------ RECORDED INFORMATION ------

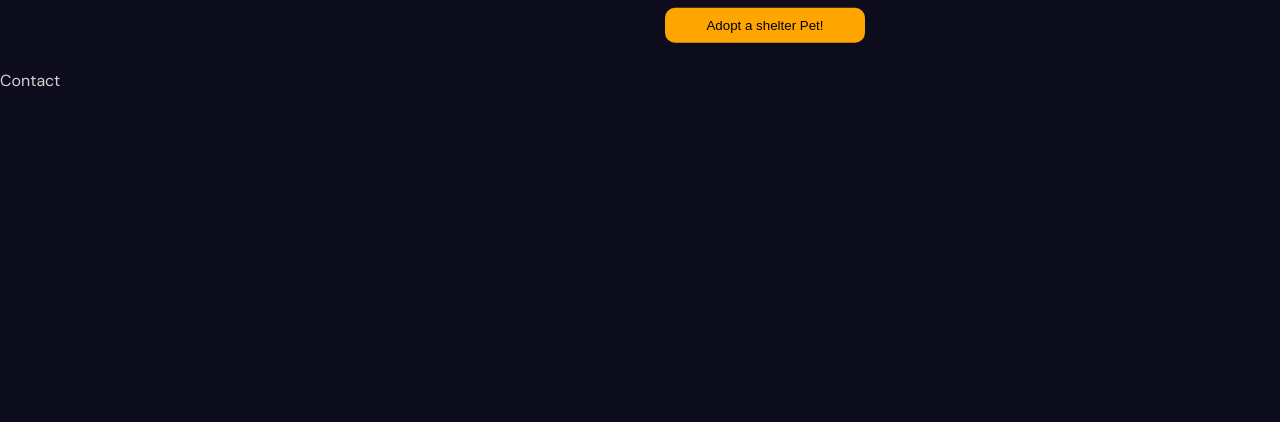
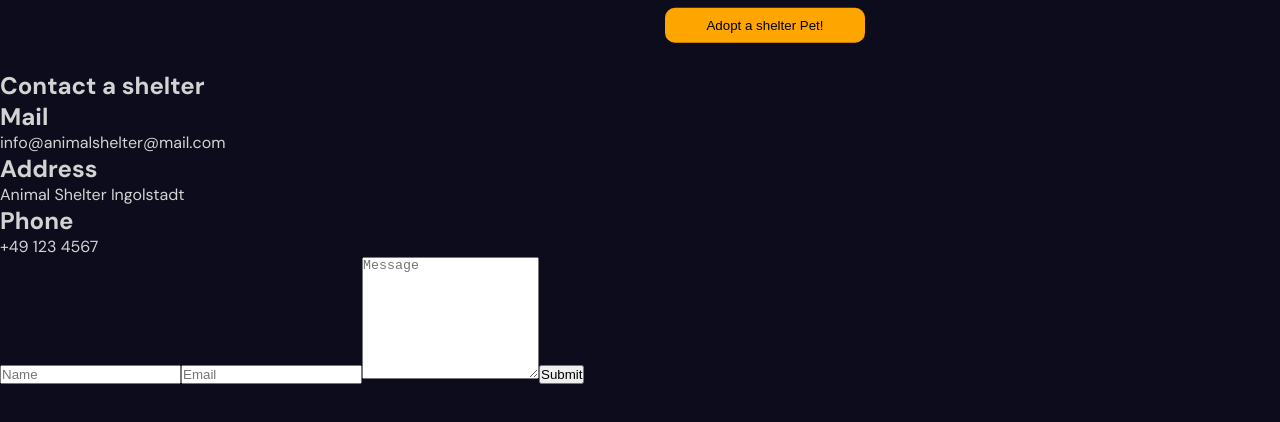
Before and after one commit to SeresBeata/animal-shelter, a React (Create React App) app: page / in a window 1280 px wide. Shown: the part 6483-6905 px from the top of the page. Built offline with nearby package versions, Linux system fonts and the light colour scheme.

Commit message:
Create Contact component
Create and export Contact child component with two main parts, container-text <div> and container-form <div>. Add <form> to the container-form <div>. Import and add child component to App.js file.

```diff
--- a/src/App.js
+++ b/src/App.js
@@ -4,6 +4,7 @@ import Hero from "./components/Hero/Hero";
 import Parallax from "./components/Parallax/Parallax";
 import About from "./components/About/About";
 import StoriesAnimal from "./components/StoriesAnimal/StoriesAnimal";
+import Contact from "./components/Contact/Contact";
 
 import "./App.css";
 
@@ -24,7 +25,9 @@ const App = () => {
         <Parallax type="stories" />
       </section>
       <StoriesAnimal />
-      <section id="Contact">Contact</section>
+      <section id="Contact">
+        <Contact />
+      </section>
     </div>
   );
 };
--- /dev/null
+++ b/src/components/Contact/Contact.js
@@ -0,0 +1,32 @@
+//create and export Contact child component
+const Contact = () => {
+  return (
+    <div className="contact">
+      <div className="contact-container--text">
+        <h1>Contact a shelter</h1>
+        <div className="item">
+          <h2>Mail</h2>
+          <span>info@animalshelter@mail.com</span>
+        </div>
+        <div className="item">
+          <h2>Address</h2>
+          <span> Animal Shelter Ingolstadt </span>
+        </div>
+        <div className="item">
+          <h2>Phone</h2>
+          <span>+49 123 4567</span>
+        </div>
+      </div>
+      <div className="contact-container--form">
+        <form>
+          <input type="text" placeholder="Name" required />
+          <input type="email" placeholder="Email" required />
+          <textarea rows={8} placeholder="Message" />
+          <button>Submit</button>
+        </form>
+      </div>
+    </div>
+  );
+};
+
+export default Contact;
```
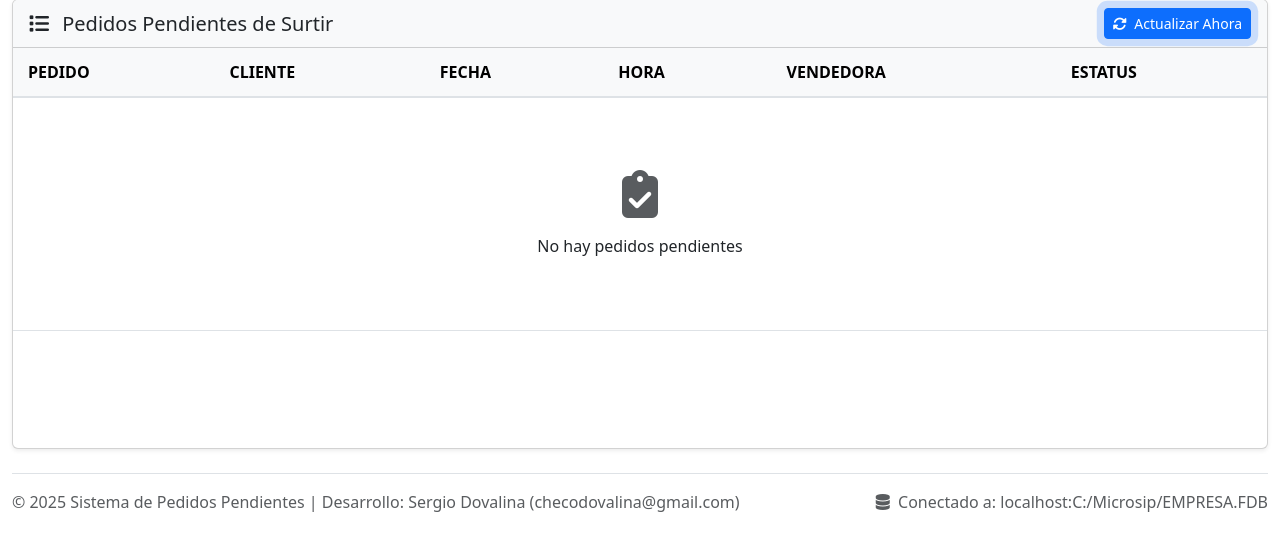
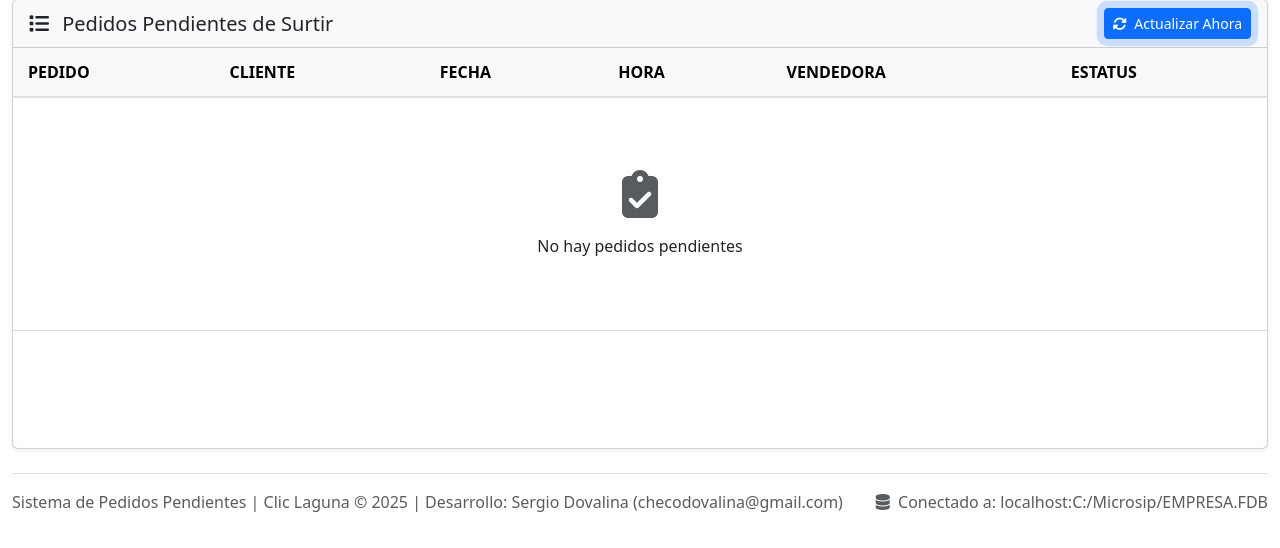
Before and after one commit to Dovalina/forticleanPro, a Flask app: page / in a window 1280 px wide. Shown: the part 252-800 px from the top of the page. Run offline with Flask 3, Linux system fonts and the light colour scheme; the visitor is signed in with stand-in values (Sample User, id 1); data that the repository does not hold is empty.

Commit message:
Rename application to reflect new client, Clic Laguna, for pending orders
Updates application name and copyright notices from "Verdeja Padel" to "Clic Laguna" in README, install script, and templates.

Replit-Commit-Author: Agent
Replit-Commit-Session-Id: 89828cdd-7e46-4f35-9e00-6362ee9c229e
Replit-Commit-Screenshot-Url: https://storage.googleapis.com/screenshot-production-us-central1/1f0e8d24-6437-4d2b-a4a5-913a6cc416df/80ae2052-c5cb-4543-a3fd-acaf28db1712.jpg

```diff
--- a/install.py
+++ b/install.py
@@ -24,7 +24,7 @@ END = '\033[0m'
 def print_header():
     """Imprime el encabezado del instalador"""
     print(f"\n{BLUE}{BOLD}======================================================{END}")
-    print(f"{BLUE}{BOLD}  INSTALADOR DEL DASHBOARD DE PEDIDOS - VERDEJA PADEL  {END}")
+    print(f"{BLUE}{BOLD}  INSTALADOR DEL DASHBOARD DE PEDIDOS - CLIC LAGUNA  {END}")
     print(f"{BLUE}{BOLD}======================================================{END}\n")
 
 def check_python_version():
@@ -180,7 +180,7 @@ def finish_installation():
     print(f"  {YELLOW}Superadmin:{END} usuario 'admin', contraseña 'admin123'")
     print(f"  {YELLOW}Usuario normal:{END} usuario 'usuario', contraseña 'usuario123'")
 
-    print(f"\n{BLUE}{BOLD}¡Gracias por usar el Dashboard de Pedidos Pendientes de Verdeja Padel!{END}")
+    print(f"\n{BLUE}{BOLD}¡Gracias por usar el Dashboard de Pedidos Pendientes de Clic Laguna!{END}")
     print(f"\nDesarrollo: Sergio Dovalina (checodovalina@gmail.com)")
 
 def main():
--- a/templates/index.html
+++ b/templates/index.html
@@ -211,7 +211,7 @@
 
         <footer class="py-3 mt-4 border-top">
             <div class="d-flex justify-content-between align-items-center">
-                <p class="text-muted mb-0">&copy; 2025 Sistema de Pedidos Pendientes | Desarrollo: Sergio Dovalina (checodovalina@gmail.com)</p>
+                <p class="text-muted mb-0">Sistema de Pedidos Pendientes | Clic Laguna © 2025 | Desarrollo: Sergio Dovalina (checodovalina@gmail.com)</p>
                 <div>
                     <span class="text-muted">
                         <i class="fas fa-database me-1"></i>
--- a/templates/login.html
+++ b/templates/login.html
@@ -63,7 +63,7 @@
             </div>
 
             <div class="card-footer text-center py-3 text-muted">
-                <small>Sistema de monitoreo exclusivo para Verdeja Padel</small>
+                <small>Sistema de monitoreo exclusivo para Clic Laguna © 2025</small>
                 <br>
                 <small>Desarrollo: Sergio Dovalina (checodovalina@gmail.com)</small>
             </div>
```
Also changed, not shown: README.md.
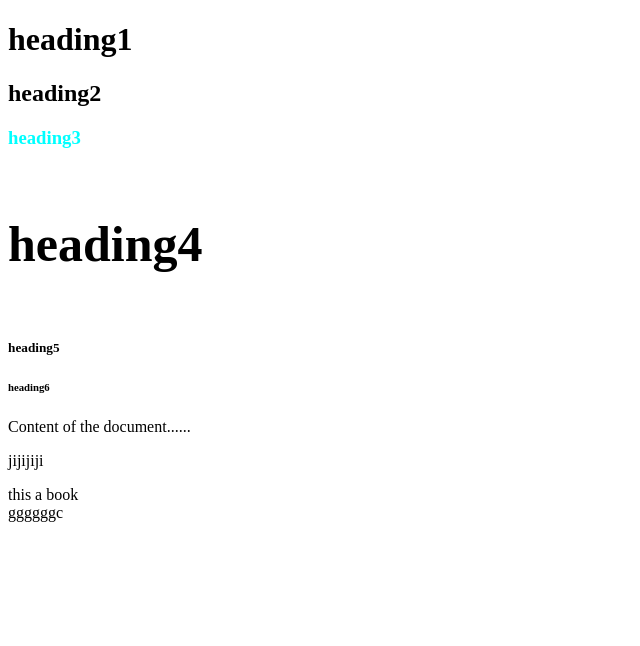
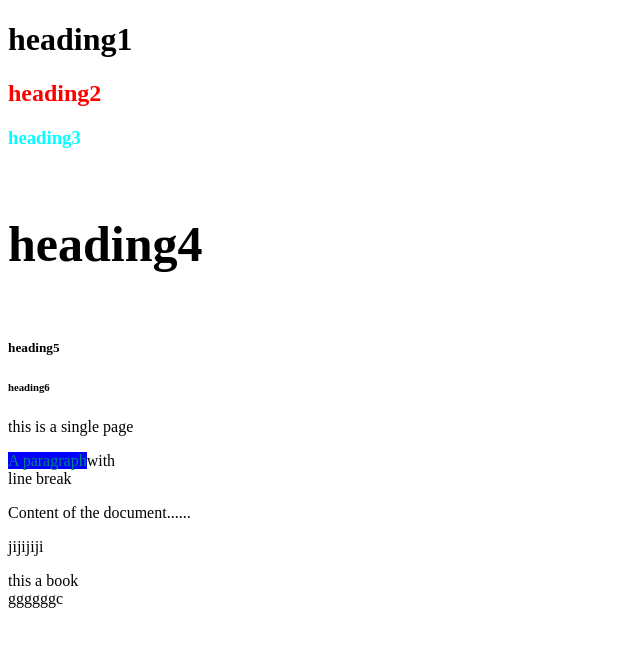
Before and after one commit to Largep5566/demohtml, a plain HTML site: page index.html in a window 1280 px wide. Shown: the whole page, without its empty margins (0-640 px from the left). Drawn offline with Linux system fonts and the light colour scheme.

Commit message:
new style

```diff
--- a/index.html
+++ b/index.html
@@ -6,15 +6,18 @@
     <title>Title of the document</title>
 </head>
 <h1>heading1</h1>
-<h2 style="color:rgb(rgb(163, 64, 64), green, blue)">heading2</h2>
+<h2 style="color:red">heading2</h2>
 <h3 style="color:aqua">heading3</h3>
 <h4 style="font-size:50px">heading4</h4>
 <h5>heading5</h5>
 <h6>heading6</h6>
+<p title="hint text">this is a single page</p>
+<p><span style="background:blue;color:teal">A paragraph</span>with<br />line break</p>
+
 <body>
     <p>Content of the document......</p>
     <p>jijijiji</p>
-    <p>this a book<br/>ggggggc</p>
+    <p>this a book<br />ggggggc</p>
 </body>
 
 </html>
```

------

◆ WHAT IS NEEDED:
For every entry, return its exact wording and leave out any image.

◆ THE COMPLETED TASK:
Before and after one commit to SeresBeata/animal-shelter, a React (Create React App) app: page / in a window 1280 px wide. Shown: the part 6483-6905 px from the top of the page. Built offline with nearby package versions, Linux system fonts and the light colour scheme.

Commit message:
Create Contact component
Create and export Contact child component with two main parts, container-text <div> and container-form <div>. Add <form> to the container-form <div>. Import and add child component to App.js file.

```diff
--- a/src/App.js
+++ b/src/App.js
@@ -4,6 +4,7 @@ import Hero from "./components/Hero/Hero";
 import Parallax from "./components/Parallax/Parallax";
 import About from "./components/About/About";
 import StoriesAnimal from "./components/StoriesAnimal/StoriesAnimal";
+import Contact from "./components/Contact/Contact";
 
 import "./App.css";
 
@@ -24,7 +25,9 @@ const App = () => {
         <Parallax type="stories" />
       </section>
       <StoriesAnimal />
-      <section id="Contact">Contact</section>
+      <section id="Contact">
+        <Contact />
+      </section>
     </div>
   );
 };
--- /dev/null
+++ b/src/components/Contact/Contact.js
@@ -0,0 +1,32 @@
+//create and export Contact child component
+const Contact = () => {
+  return (
+    <div className="contact">
+      <div className="contact-container--text">
+        <h1>Contact a shelter</h1>
+        <div className="item">
+          <h2>Mail</h2>
+          <span>info@animalshelter@mail.com</span>
+        </div>
+        <div className="item">
+          <h2>Address</h2>
+          <span> Animal Shelter Ingolstadt </span>
+        </div>
+        <div className="item">
+          <h2>Phone</h2>
+          <span>+49 123 4567</span>
+        </div>
+      </div>
+      <div className="contact-container--form">
+        <form>
+          <input type="text" placeholder="Name" required />
+          <input type="email" placeholder="Email" required />
+          <textarea rows={8} placeholder="Message" />
+          <button>Submit</button>
+        </form>
+      </div>
+    </div>
+  );
+};
+
+export default Contact;
```
Before and after one commit to Dovalina/forticleanPro, a Flask app: page / in a window 1280 px wide. Shown: the part 252-800 px from the top of the page. Run offline with Flask 3, Linux system fonts and the light colour scheme; the visitor is signed in with stand-in values (Sample User, id 1); data that the repository does not hold is empty.

Commit message:
Rename application to reflect new client, Clic Laguna, for pending orders
Updates application name and copyright notices from "Verdeja Padel" to "Clic Laguna" in README, install script, and templates.

Replit-Commit-Author: Agent
Replit-Commit-Session-Id: 89828cdd-7e46-4f35-9e00-6362ee9c229e
Replit-Commit-Screenshot-Url: https://storage.googleapis.com/screenshot-production-us-central1/1f0e8d24-6437-4d2b-a4a5-913a6cc416df/80ae2052-c5cb-4543-a3fd-acaf28db1712.jpg

```diff
--- a/install.py
+++ b/install.py
@@ -24,7 +24,7 @@ END = '\033[0m'
 def print_header():
     """Imprime el encabezado del instalador"""
     print(f"\n{BLUE}{BOLD}======================================================{END}")
-    print(f"{BLUE}{BOLD}  INSTALADOR DEL DASHBOARD DE PEDIDOS - VERDEJA PADEL  {END}")
+    print(f"{BLUE}{BOLD}  INSTALADOR DEL DASHBOARD DE PEDIDOS - CLIC LAGUNA  {END}")
     print(f"{BLUE}{BOLD}======================================================{END}\n")
 
 def check_python_version():
@@ -180,7 +180,7 @@ def finish_installation():
     print(f"  {YELLOW}Superadmin:{END} usuario 'admin', contraseña 'admin123'")
     print(f"  {YELLOW}Usuario normal:{END} usuario 'usuario', contraseña 'usuario123'")
 
-    print(f"\n{BLUE}{BOLD}¡Gracias por usar el Dashboard de Pedidos Pendientes de Verdeja Padel!{END}")
+    print(f"\n{BLUE}{BOLD}¡Gracias por usar el Dashboard de Pedidos Pendientes de Clic Laguna!{END}")
     print(f"\nDesarrollo: Sergio Dovalina (checodovalina@gmail.com)")
 
 def main():
--- a/templates/index.html
+++ b/templates/index.html
@@ -211,7 +211,7 @@
 
         <footer class="py-3 mt-4 border-top">
             <div class="d-flex justify-content-between align-items-center">
-                <p class="text-muted mb-0">&copy; 2025 Sistema de Pedidos Pendientes | Desarrollo: Sergio Dovalina (checodovalina@gmail.com)</p>
+                <p class="text-muted mb-0">Sistema de Pedidos Pendientes | Clic Laguna © 2025 | Desarrollo: Sergio Dovalina (checodovalina@gmail.com)</p>
                 <div>
                     <span class="text-muted">
                         <i class="fas fa-database me-1"></i>
--- a/templates/login.html
+++ b/templates/login.html
@@ -63,7 +63,7 @@
             </div>
 
             <div class="card-footer text-center py-3 text-muted">
-                <small>Sistema de monitoreo exclusivo para Verdeja Padel</small>
+                <small>Sistema de monitoreo exclusivo para Clic Laguna © 2025</small>
                 <br>
                 <small>Desarrollo: Sergio Dovalina (checodovalina@gmail.com)</small>
             </div>
```
Also changed, not shown: README.md.
Before and after one commit to Largep5566/demohtml, a plain HTML site: page index.html in a window 1280 px wide. Shown: the whole page, without its empty margins (0-640 px from the left). Drawn offline with Linux system fonts and the light colour scheme.

Commit message:
new style

```diff
--- a/index.html
+++ b/index.html
@@ -6,15 +6,18 @@
     <title>Title of the document</title>
 </head>
 <h1>heading1</h1>
-<h2 style="color:rgb(rgb(163, 64, 64), green, blue)">heading2</h2>
+<h2 style="color:red">heading2</h2>
 <h3 style="color:aqua">heading3</h3>
 <h4 style="font-size:50px">heading4</h4>
 <h5>heading5</h5>
 <h6>heading6</h6>
+<p title="hint text">this is a single page</p>
+<p><span style="background:blue;color:teal">A paragraph</span>with<br />line break</p>
+
 <body>
     <p>Content of the document......</p>
     <p>jijijiji</p>
-    <p>this a book<br/>ggggggc</p>
+    <p>this a book<br />ggggggc</p>
 </body>
 
 </html>
```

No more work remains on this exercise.